### WHAT IS NEEDED
Each line of the data below goes into the copy exactly; pictures do not.

### SUPPLIED DATA
^^^^
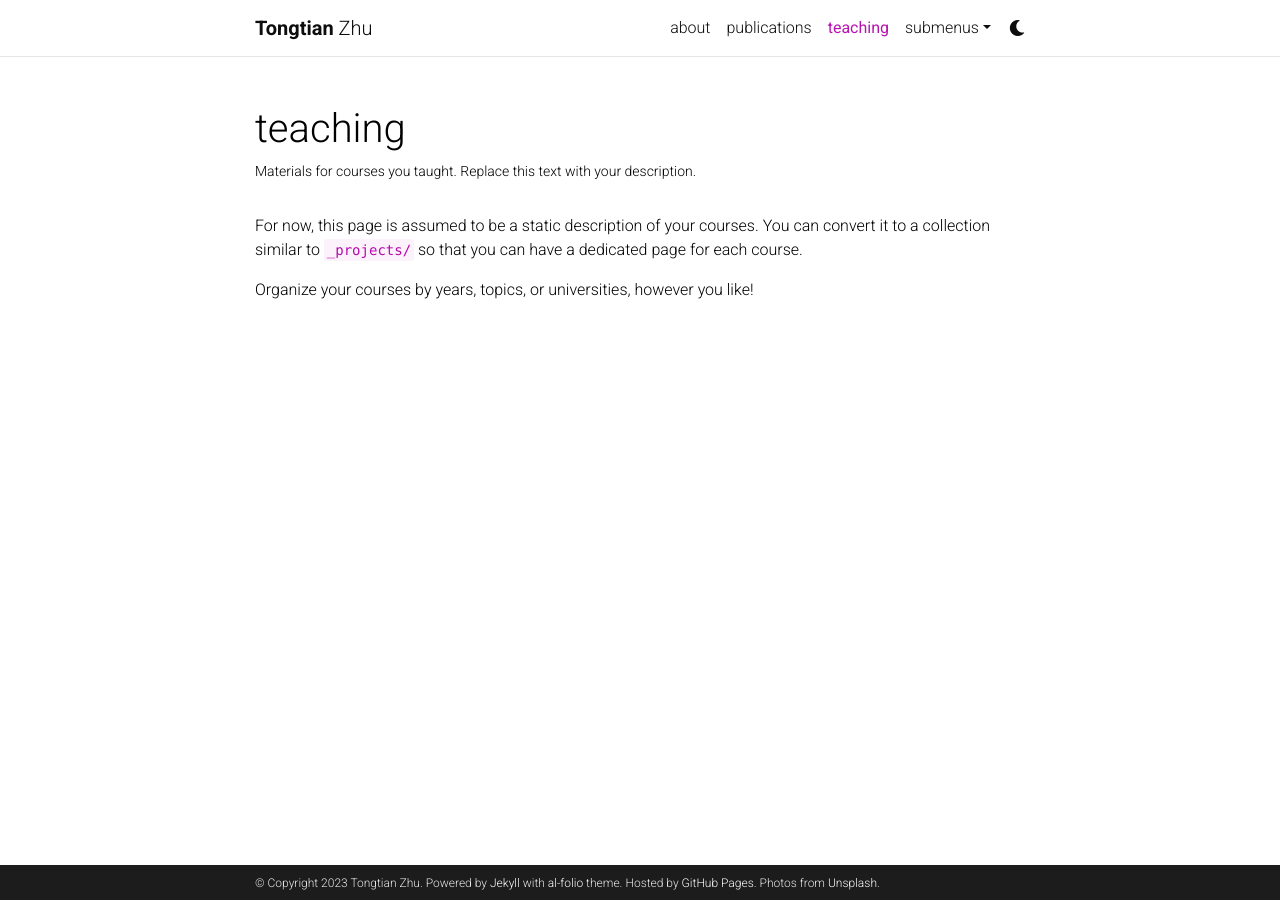
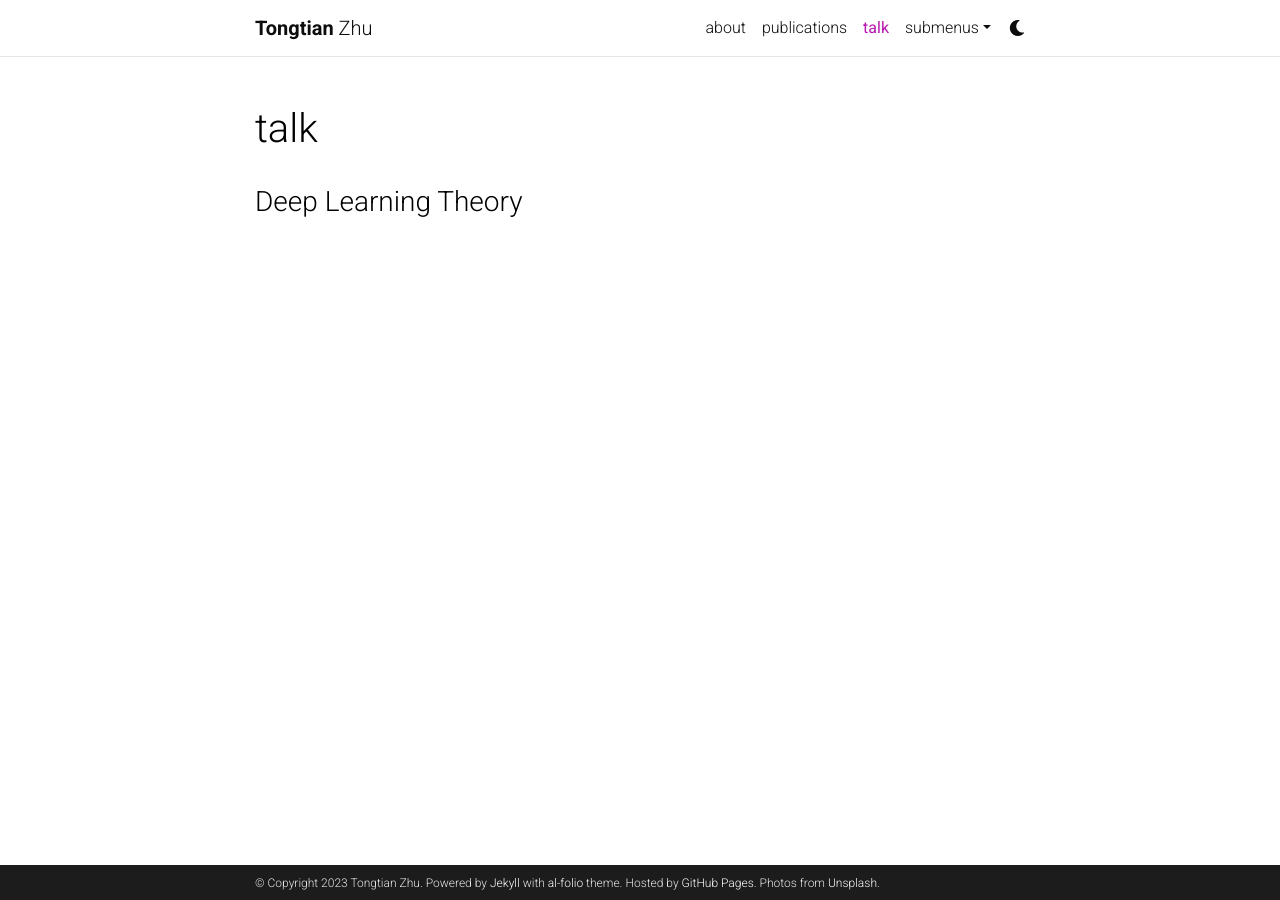
Before and after one commit to Raiden-Zhu/Raiden-Zhu.github.io, a Jekyll site: the page built from _pages/teaching.md, in a window 1280 px wide. Built offline with Jekyll 4.4.1, drawn with Linux system fonts in a browser that asks for light colours; comment, search, counter and statistics services are not loaded; a style sheet for code colours, icons or effects is not loaded.

Commit message:
Update teaching.md

```diff
--- a/_pages/teaching.md
+++ b/_pages/teaching.md
@@ -1,12 +1,10 @@
 ---
 layout: page
 permalink: /teaching/
-title: teaching
-description: Materials for courses you taught. Replace this text with your description.
+title: talk
+description:
 nav: true
 nav_order: 5
 ---
 
-For now, this page is assumed to be a static description of your courses. You can convert it to a collection similar to `_projects/` so that you can have a dedicated page for each course.
-
-Organize your courses by years, topics, or universities, however you like!
+### Deep Learning Theory
```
^^^^
### RESULT FOR THIS TASK
Before and after one commit to Raiden-Zhu/Raiden-Zhu.github.io, a Jekyll site: the page built from _pages/teaching.md, in a window 1280 px wide. Built offline with Jekyll 4.4.1, drawn with Linux system fonts in a browser that asks for light colours; comment, search, counter and statistics services are not loaded; a style sheet for code colours, icons or effects is not loaded.

Commit message:
Update teaching.md

```diff
--- a/_pages/teaching.md
+++ b/_pages/teaching.md
@@ -1,12 +1,10 @@
 ---
 layout: page
 permalink: /teaching/
-title: teaching
-description: Materials for courses you taught. Replace this text with your description.
+title: talk
+description:
 nav: true
 nav_order: 5
 ---
 
-For now, this page is assumed to be a static description of your courses. You can convert it to a collection similar to `_projects/` so that you can have a dedicated page for each course.
-
-Organize your courses by years, topics, or universities, however you like!
+### Deep Learning Theory
```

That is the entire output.